The entire Newburyport city council as well as the city’s mayor discovered antisemitic postcards in their mailboxes at their homes over the weekend.
“It was a shocker to get it,” said Bruce Vogel, whose 14-year run on city council ended this week. “Mostly very disquieting because it came to my home.”
The postcards, which appear to have come via USPS from California, have a cartoon caricature of a Jewish man that has been widely used in antisemitic propaganda, as well as words on the front and the back referencing hate speech about Jews and white supremacist beliefs, and the line “the Holocaust never happened, but it really should have.”
When the postcards came in the mail, some city councilors immediately reported to the police, the local Human Rights Commission, and the local synagogue so they were aware of the issue.
“I was a little taken aback,” said Afroz Khan, a current city councilor, who initially wondered if she was targeted. “I have a name, and I have a presence in our city as being a Muslim voice. You know my family, we are practicing Muslims and that is something when I was running that the papers always made a point to point out – so part of me at first was like, is this something just I was getting?”
This isn’t the first time Newburyport government has been targeted since the Israel-Hamas war began in October. Twice in October, city council meetings were “zoom bombed” with people yelling racist slurs. Plus, antisemitic mailings have been sent to City Hall.
Mayor Sean Reardon isn’t sure why the small North Shore city seems to be a target. “We are a very welcoming community, so I think for people who have intolerant views, maybe they see us as the enemy? I’m not sure,” he said. “Am I concerned? Sure.
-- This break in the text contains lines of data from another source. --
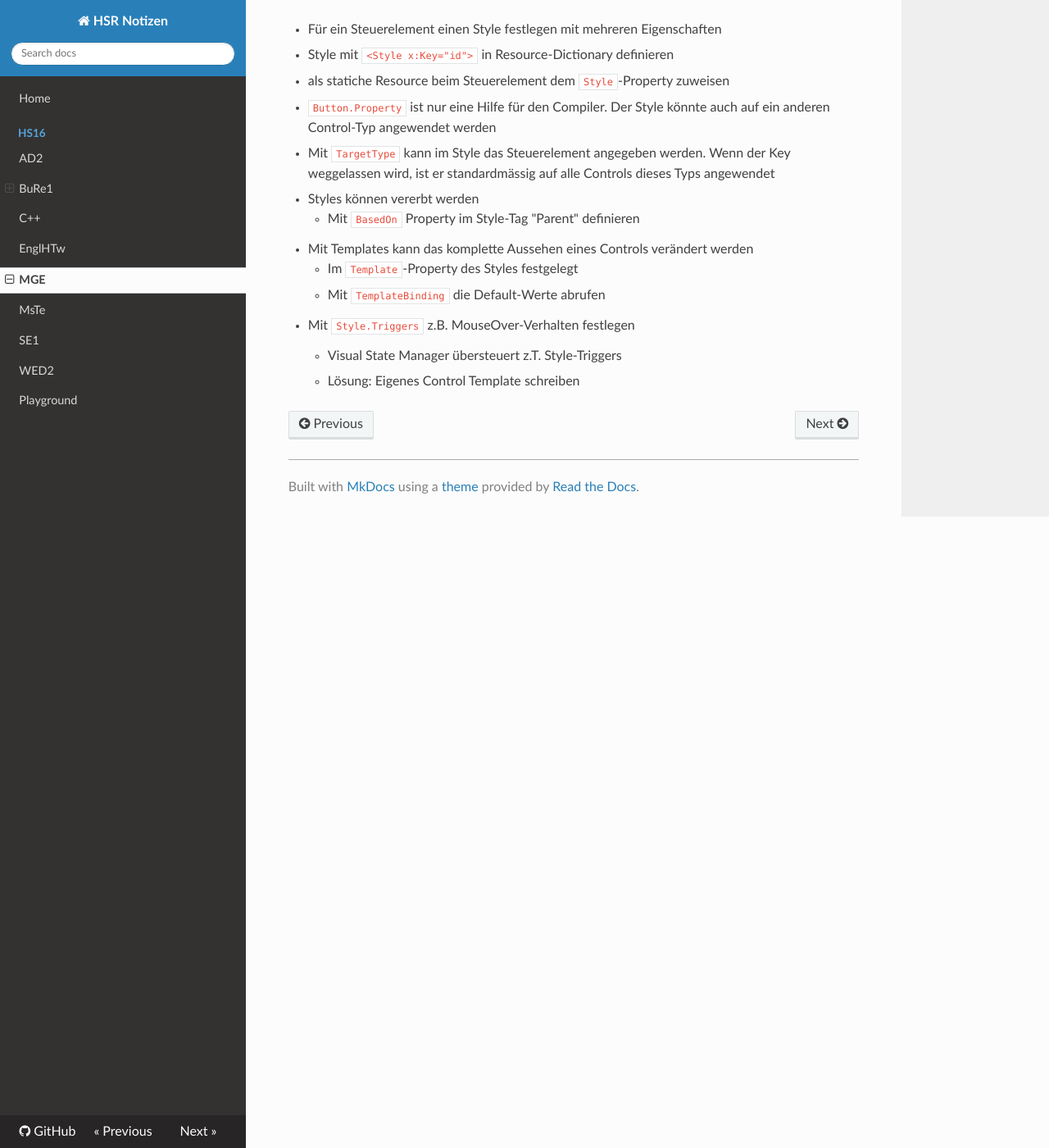
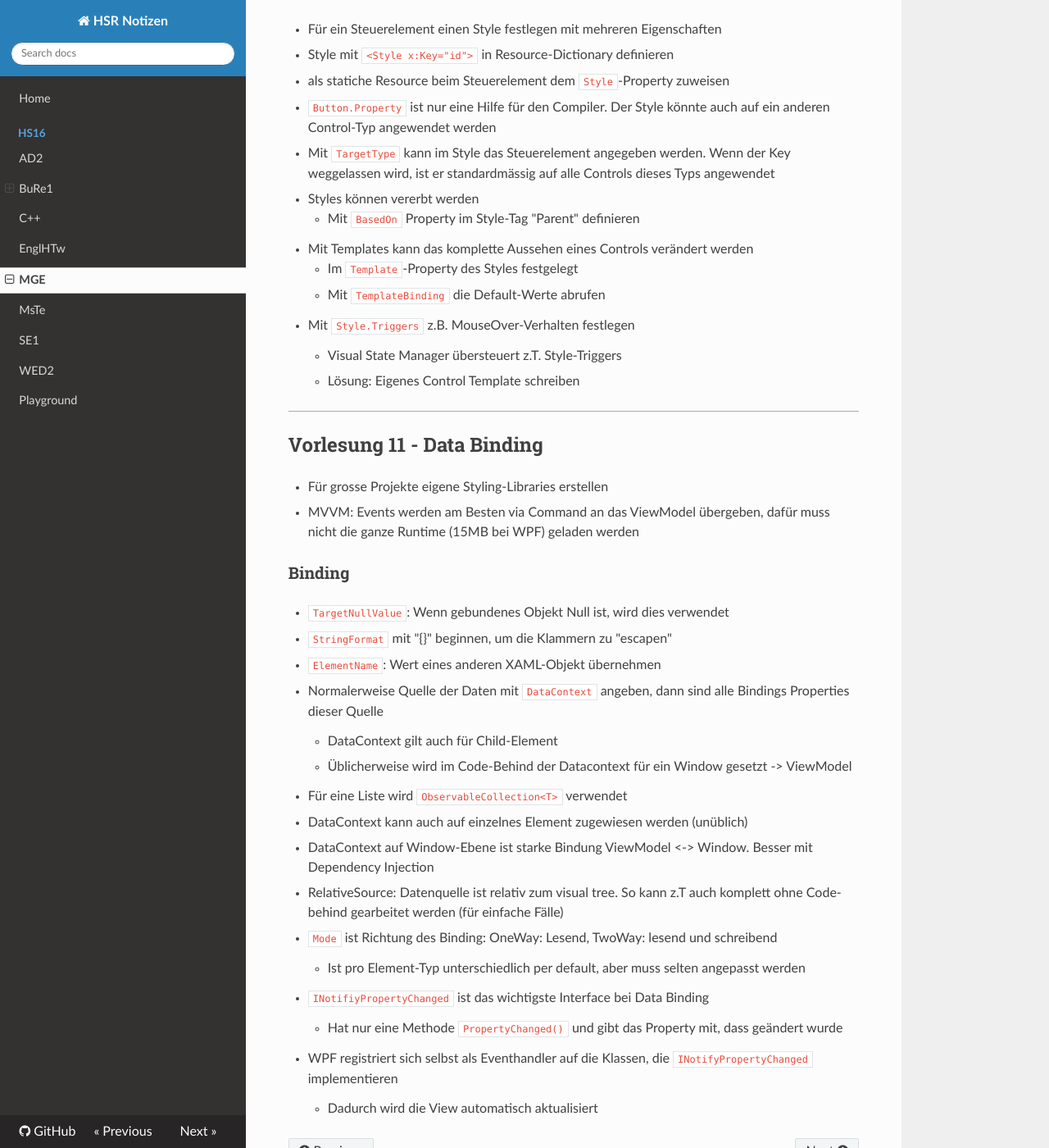
Before and after one commit to Excape/hsr-docs-hs16, an MkDocs documentation site: the page built from docs/hs16/mge.md, in a window 1280 px wide and 1400 px high, scrolled down 11359 px. Shown: the whole window at 82% size. Built offline with MkDocs 1.6.1, drawn with Linux system fonts in a browser that asks for light colours; nearby versions of some CDN libraries; old or Windows-style settings are respelled for this version of MkDocs.

```diff
--- a/docs/hs16/mge.md
+++ b/docs/hs16/mge.md
@@ -405,3 +405,26 @@ public void onSensorChanged(SensorEvent event) {
 - Mit `Style.Triggers` z.B. MouseOver-Verhalten festlegen
     - Visual State Manager übersteuert z.T. Style-Triggers
     - Lösung: Eigenes Control Template schreiben
+
+---
+## Vorlesung 11 - Data Binding
+- Für grosse Projekte eigene Styling-Libraries erstellen
+- MVVM: Events werden am Besten via Command an das ViewModel übergeben, dafür muss nicht die ganze Runtime (15MB bei WPF) geladen werden
+
+### Binding
+- `TargetNullValue`: Wenn gebundenes Objekt Null ist, wird dies verwendet
+- `StringFormat` mit "{}" beginnen, um die Klammern zu "escapen"
+- `ElementName`: Wert eines anderen XAML-Objekt übernehmen
+- Normalerweise Quelle der Daten mit `DataContext` angeben, dann sind alle Bindings Properties dieser Quelle
+    - DataContext gilt auch für Child-Element
+    - Üblicherweise wird im Code-Behind der Datacontext für ein Window gesetzt -> ViewModel
+- Für eine Liste wird `ObservableCollection<T>` verwendet
+- DataContext kann auch auf einzelnes Element zugewiesen werden (unüblich)
+- DataContext auf Window-Ebene ist starke Bindung ViewModel <-> Window. Besser mit Dependency Injection
+- RelativeSource: Datenquelle ist relativ zum visual tree. So kann z.T auch komplett ohne Code-behind gearbeitet werden (für einfache Fälle)
+- `Mode` ist Richtung des Binding: OneWay: Lesend, TwoWay: lesend und schreibend
+    - Ist pro Element-Typ unterschiedlich per default, aber muss selten angepasst werden
+- `INotifiyPropertyChanged` ist das wichtigste Interface bei Data Binding
+    - Hat nur eine Methode `PropertyChanged()` und gibt das Property mit, dass geändert wurde
+- WPF registriert sich selbst als Eventhandler auf die Klassen, die `INotifyPropertyChanged` implementieren
+    - Dadurch wird die View automatisch aktualisiert
```
Also changed, not shown: docs/hs16/ad2.md (+21 -0 lines), docs/hs16/englhtw.md (+87 -0 lines), docs/hs16/se1.md (+8 -0 lines).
I think any time rhetoric like this is ramping up you’re concerned about the people in your community, and I think especially our Jewish members who just went through Hanukkah, and again have been targeted so much…” he said.
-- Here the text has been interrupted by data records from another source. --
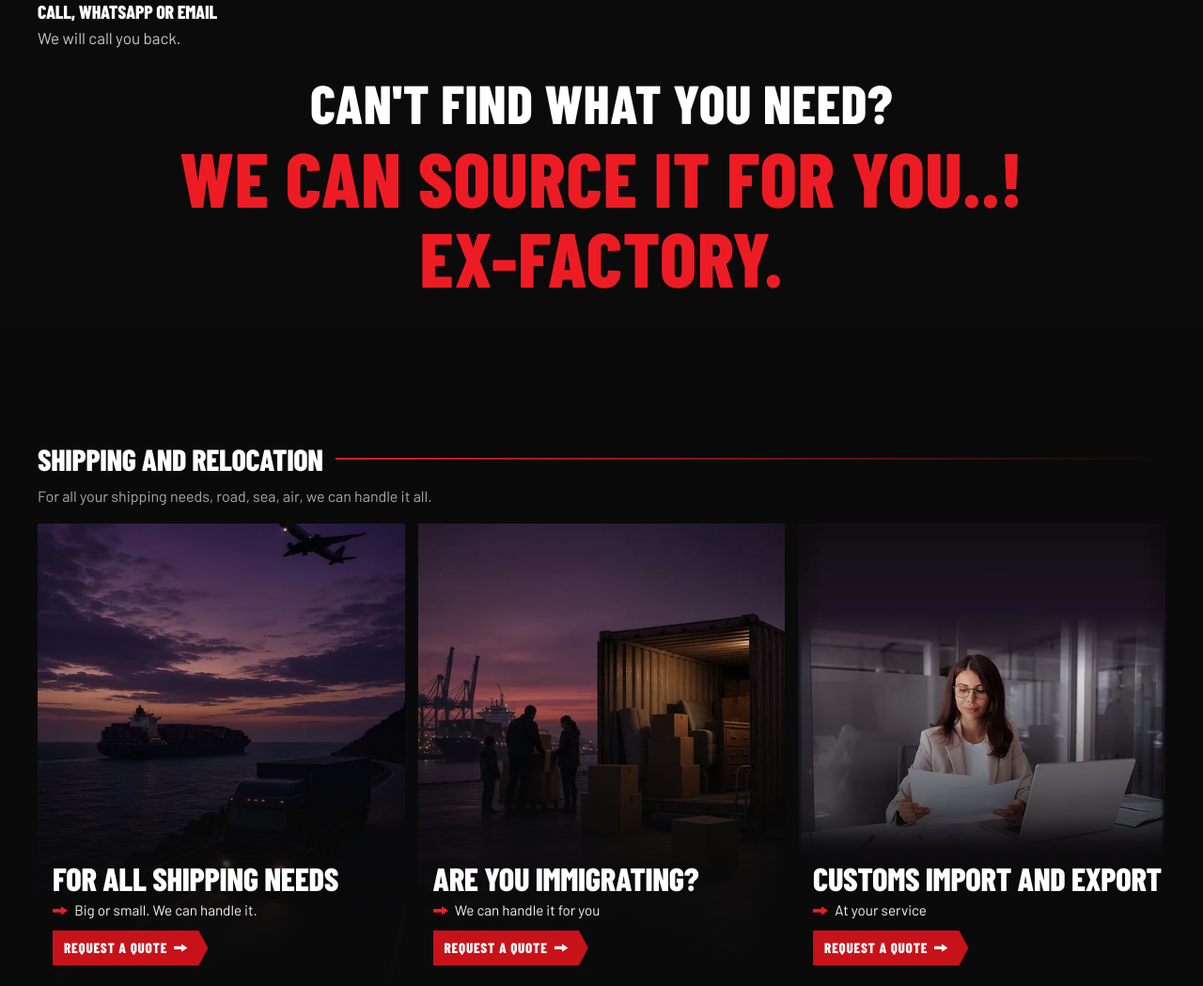
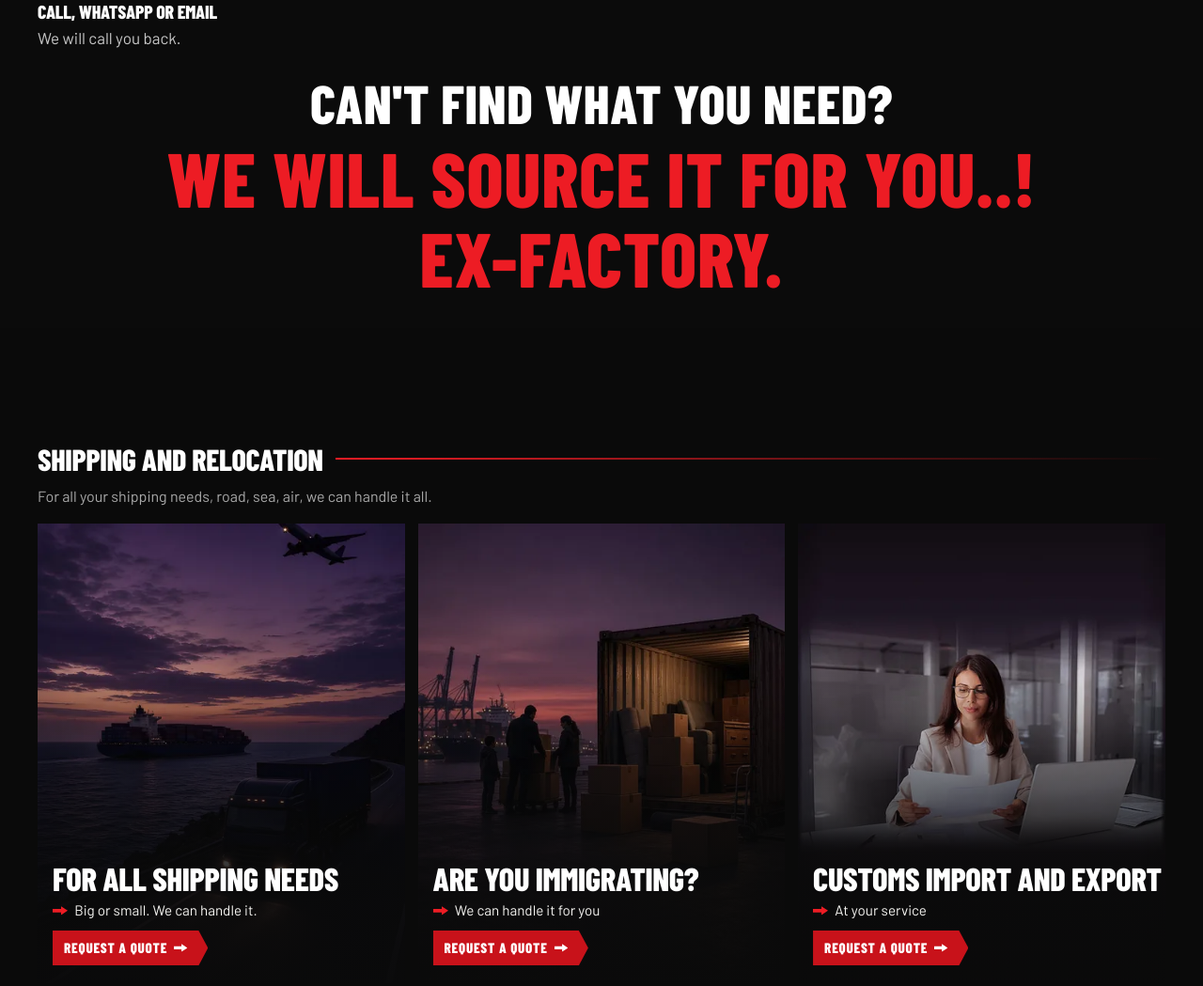
Before and after one commit to gurtzm0-boop/exclshipping-website, a plain HTML site: page index.html in a window 1280 px wide. Shown: the part 893-1942 px from the top of the page at 94% size. Drawn offline with Linux system fonts and the light colour scheme.

Commit message:
Change the hero callout to WE WILL SOURCE IT
Co-authored-by: gurtzm0-boop <gurtzm0-boop@users.noreply.github.com>

```diff
--- a/index.html
+++ b/index.html
@@ -98,7 +98,7 @@
         </div>
         <a href="#contact" style="display:block;margin:1.5rem auto 0;text-decoration:none;text-align:center;max-width:100%">
           <span style="display:block;font-family:'Barlow Condensed',sans-serif;font-weight:800;text-transform:uppercase;letter-spacing:.01em;line-height:1.05;color:#fff;font-size:clamp(2.025rem,7.5vw,3.6rem)">Can't find what you need?</span>
-          <span style="display:block;margin-top:.4rem;font-family:'Barlow Condensed',sans-serif;font-weight:800;text-transform:uppercase;letter-spacing:.01em;line-height:1.05;color:#ED1C24;font-size:clamp(1.7rem,9.3vw,5.1rem)">WE CAN SOURCE IT FOR YOU..!<span style="display:block;white-space:nowrap">EX-FACTORY.</span></span>
+          <span style="display:block;margin-top:.4rem;font-family:'Barlow Condensed',sans-serif;font-weight:800;text-transform:uppercase;letter-spacing:.01em;line-height:1.05;color:#ED1C24;font-size:clamp(1.7rem,9.3vw,5.1rem)">WE WILL SOURCE IT FOR YOU..!<span style="display:block;white-space:nowrap">EX-FACTORY.</span></span>
         </a>
       </div>
     </section>
```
The mayor confirmed police are investigating the mailings. Each postcard was identical, and it’s not clear if they have been sent to other communities locally or nationally.